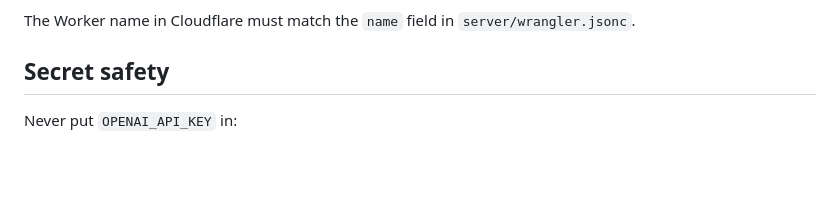
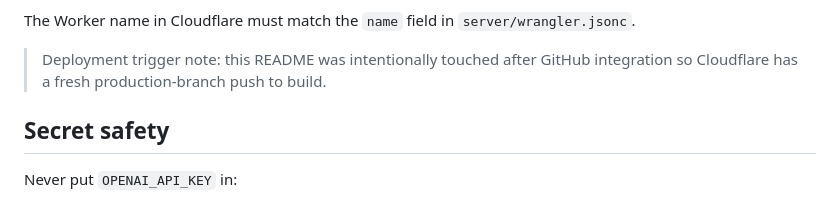
Before and after one commit to thomaslee78-beep/Audrey-Closet, a Markdown page: server/README.md, the part around the change. Rendered like a GitHub page; blank space fills up the shorter version.

Commit message:
Trigger first Cloudflare Smart Scan build

```diff
--- a/server/README.md
+++ b/server/README.md
@@ -37,6 +37,8 @@ This sequence is recommended because the Worker declares `OPENAI_API_KEY` as a r
 13. Send only the Worker URL back to the Audrey Closet development thread. Do **not** send the API key.
 
 The Worker name in Cloudflare must match the `name` field in `server/wrangler.jsonc`.
+
+> Deployment trigger note: this README was intentionally touched after GitHub integration so Cloudflare has a fresh production-branch push to build.
 
 ## Secret safety
 
```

================

● **Exercise directions**:
Report the number of lines of the listing above that hold the string "build", with no other text.

● **Response area**:
2